gone; gone by; past (usually preceded by a noun): five days ago.


in past time; in the past: All this happened long ago.

Origin of ago

before 1000; Middle English ago(n), Old English āgān, past participle of āgān to go by, pass, equivalent to ā- a-3 + gān to go1 Unabridged Based on the Random House Unabridged Dictionary, © Random House, Inc. 2019

Related Words for ago

back, before, gone, since

Examples from the Web for ago

Contemporary Examples of ago

Historical Examples of ago

  • What did you mean, then--a little while ago--in the armoury?


    William J. Locke

  • A while ago I thought to have been as eager for flight as you are.

    The Dream

    Emile Zola

  • Remember what we said a little while ago, about fancy and spontaneous affections.

  • It's a great while ago, but I remember it as well as if it was yesterday.

  • "You spoke a while ago as if you didn't trust him implicitly," she said.

    Good Indian

    B. M. Bower

British Dictionary definitions for ago



in the pastfive years ago; long ago

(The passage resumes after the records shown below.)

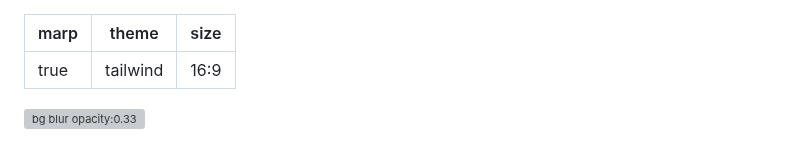
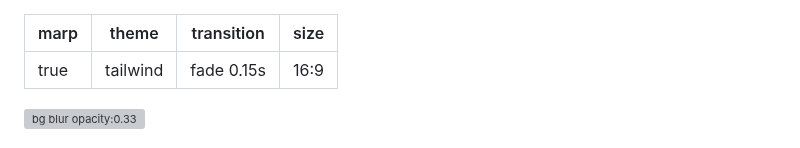
Before and after one commit to autumnssuns/qiba-marp, a Markdown page: src/Module 9 Business Relations/Interview Report.md, the part around one of its changes. Drawn GitHub-style; grey boxes are pictures that could not be loaded.

```diff
--- a/src/Module 9 Business Relations/Interview Report.md
+++ b/src/Module 9 Business Relations/Interview Report.md
@@ -1,6 +1,7 @@
 ---
 marp: true
 theme: tailwind
+transition: fade 0.15s
 size: 16:9
 ---
 
```
Also changed, not shown: other parts of src/Module 9 Business Relations/Interview Report.md (+1 -1 lines).
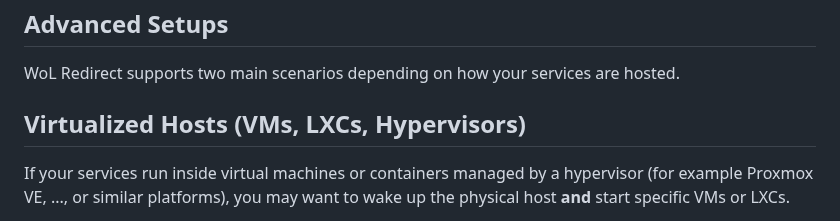
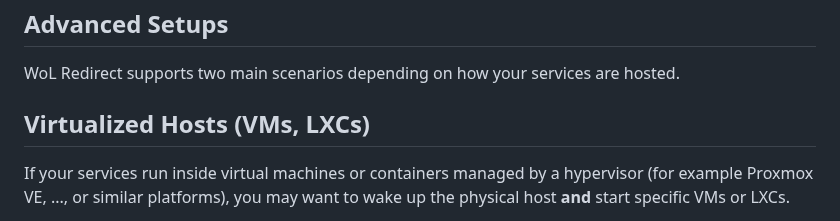
Before and after one commit to CodeShellDev/wol-redirect, a Markdown page: .github/templates/README.template.md, the part around the change. Rendered like a GitHub page.

```diff
--- a/.github/templates/README.template.md
+++ b/.github/templates/README.template.md
@@ -115,7 +115,7 @@ The `hosts` section defines all machines, VMs, containers, or Docker services th
 
 WoL Redirect supports two main scenarios depending on how your services are hosted.
 
-## Virtualized Hosts (VMs, LXCs, Hypervisors)
+## Virtualized Hosts (VMs, LXCs)
 
 If your services run inside virtual machines or containers managed by a hypervisor (for example Proxmox VE, ..., or similar platforms), you may want to wake up the physical host **and** start specific VMs or LXCs.
 
```
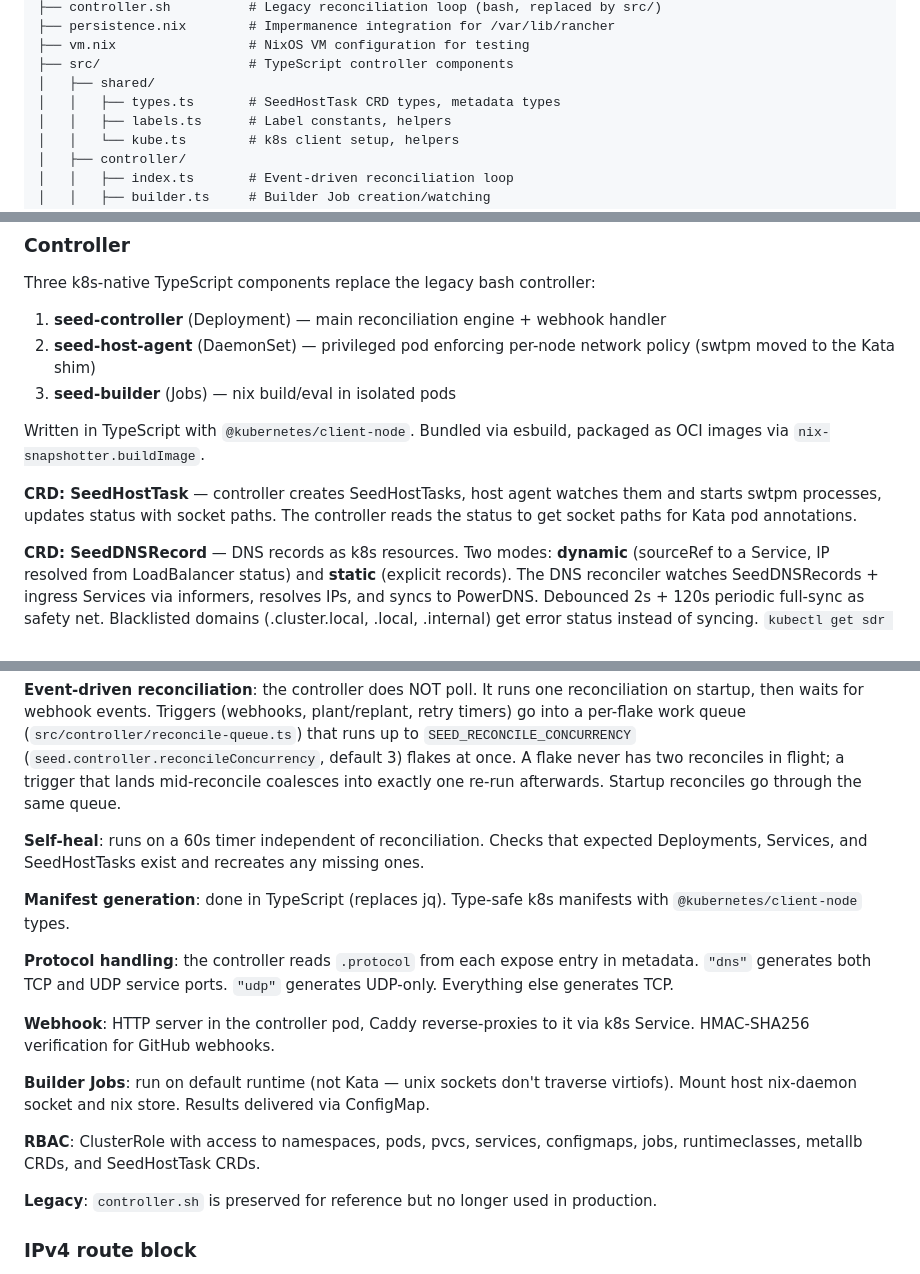
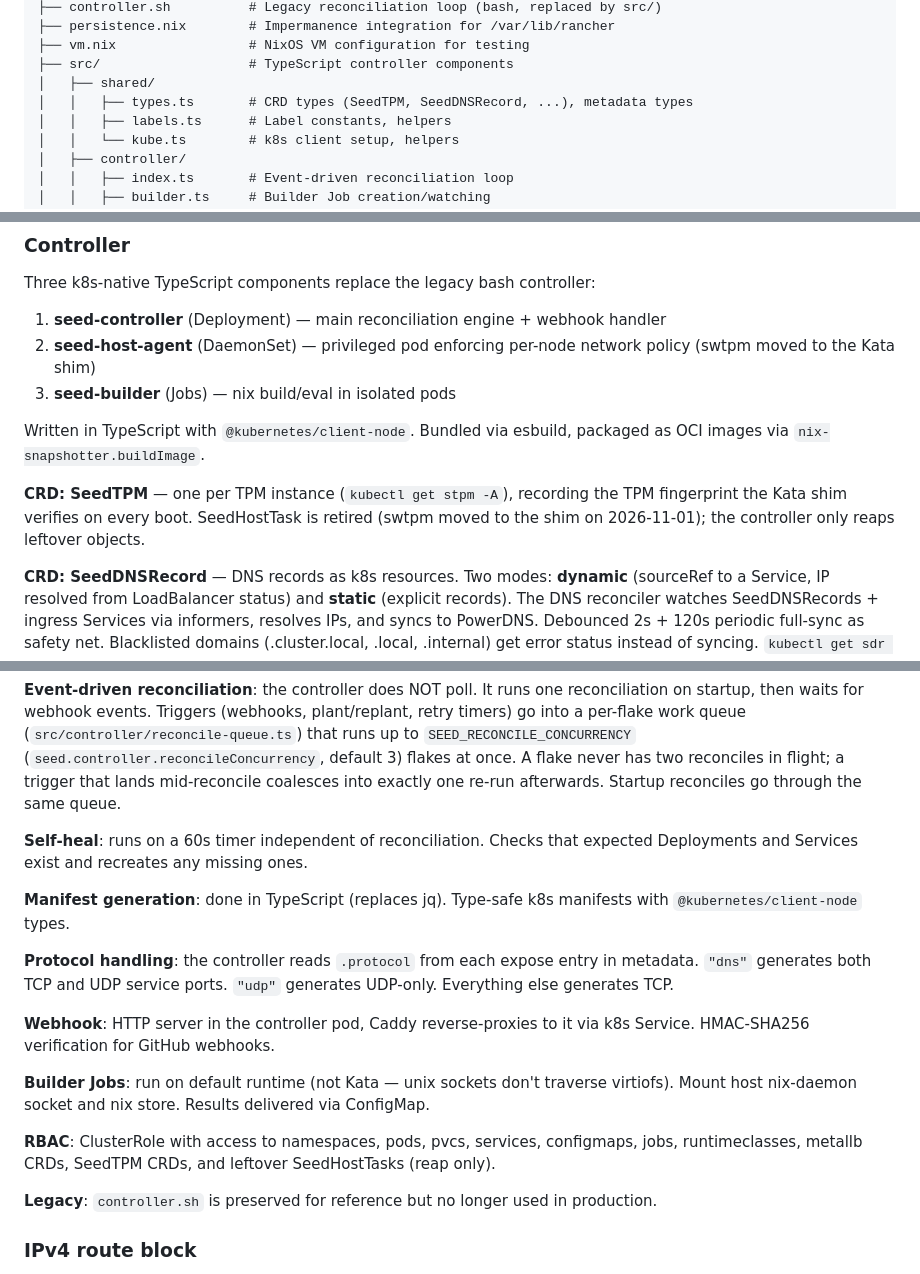
Before and after one commit to loomtex/seed, a Markdown page: CLAUDE.md, 3 parts joined by grey strips. GitHub-like rendering.

Commit message:
docs: CLAUDE.md no longer describes host-agent swtpm as current
Co-Authored-By: Joshua Perry <josh@6bit.com>

```diff
--- a/CLAUDE.md
+++ b/CLAUDE.md
@@ -18,7 +18,7 @@ seed/
 ├── vm.nix                 # NixOS VM configuration for testing
 ├── src/                   # TypeScript controller components
 │   ├── shared/
-│   │   ├── types.ts       # SeedHostTask CRD types, metadata types
+│   │   ├── types.ts       # CRD types (SeedTPM, SeedDNSRecord, ...), metadata types
 │   │   ├── labels.ts      # Label constants, helpers
 │   │   └── kube.ts        # k8s client setup, helpers
 │   ├── controller/
@@ -182,7 +182,7 @@ Three k8s-native TypeScript components replace the legacy bash controller:
 
 Written in TypeScript with `@kubernetes/client-node`. Bundled via esbuild, packaged as OCI images via `nix-snapshotter.buildImage`.
 
-**CRD: SeedHostTask** — controller creates SeedHostTasks, host agent watches them and starts swtpm processes, updates status with socket paths. The controller reads the status to get socket paths for Kata pod annotations.
+**CRD: SeedTPM** — one per TPM instance (`kubectl get stpm -A`), recording the TPM fingerprint the Kata shim verifies on every boot. SeedHostTask is retired (swtpm moved to the shim on 2026-11-01); the controller only reaps leftover objects.
 
 **CRD: SeedDNSRecord** — DNS records as k8s resources. Two modes: **dynamic** (sourceRef to a Service, IP resolved from LoadBalancer status) and **static** (explicit records). The DNS reconciler watches SeedDNSRecords + ingress Services via informers, resolves IPs, and syncs to PowerDNS. Debounced 2s + 120s periodic full-sync as safety net. Blacklisted domains (.cluster.local, .local, .internal) get error status instead of syncing. `kubectl get sdr -A` shows all DNS records and their sync status.
 
@@ -219,7 +219,7 @@ seed.loom.farm/generation: <hash>
 
 **Event-driven reconciliation**: the controller does NOT poll. It runs one reconciliation on startup, then waits for webhook events. Triggers (webhooks, plant/replant, retry timers) go into a per-flake work queue (`src/controller/reconcile-queue.ts`) that runs up to `SEED_RECONCILE_CONCURRENCY` (`seed.controller.reconcileConcurrency`, default 3) flakes at once. A flake never has two reconciles in flight; a trigger that lands mid-reconcile coalesces into exactly one re-run afterwards. Startup reconciles go through the same queue.
 
-**Self-heal**: runs on a 60s timer independent of reconciliation. Checks that expected Deployments, Services, and SeedHostTasks exist and recreates any missing ones.
+**Self-heal**: runs on a 60s timer independent of reconciliation. Checks that expected Deployments and Services exist and recreates any missing ones.
 
 **Manifest generation**: done in TypeScript (replaces jq). Type-safe k8s manifests with `@kubernetes/client-node` types.
 
@@ -229,7 +229,7 @@ seed.loom.farm/generation: <hash>
 
 **Builder Jobs**: run on default runtime (not Kata — unix sockets don't traverse virtiofs). Mount host nix-daemon socket and nix store. Results delivered via ConfigMap.
 
-**RBAC**: ClusterRole with access to namespaces, pods, pvcs, services, configmaps, jobs, runtimeclasses, metallb CRDs, and SeedHostTask CRDs.
+**RBAC**: ClusterRole with access to namespaces, pods, pvcs, services, configmaps, jobs, runtimeclasses, metallb CRDs, SeedTPM CRDs, and leftover SeedHostTasks (reap only).
 
 **Legacy**: `controller.sh` is preserved for reference but no longer used in production.
 
```
Also changed, not shown: other parts of CLAUDE.md (+1 -1 lines).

Word Origin for ago

C14 ago, from Old English āgān to pass away


The use of ago with since (it's ten years ago since he wrote the novel) is redundant and should be avoided: it is ten years since he wrote the novel
Collins English Dictionary - Complete & Unabridged 2012 Digital Edition © William Collins Sons & Co. Ltd. 1979, 1986 © HarperCollins Publishers 1998, 2000, 2003, 2005, 2006, 2007, 2009, 2012

Word Origin and History for ago

early 14c., shortened form of Old English agan, agone "departed, passed away," past participle of an obsolete verb ago "to go forth," formed from a- "away" (perhaps here used as an intensive prefix) + gan "go" (see go (v.)). Agone remains a dialectal variant.

Online Etymology Dictionary, © 2010 Douglas Harper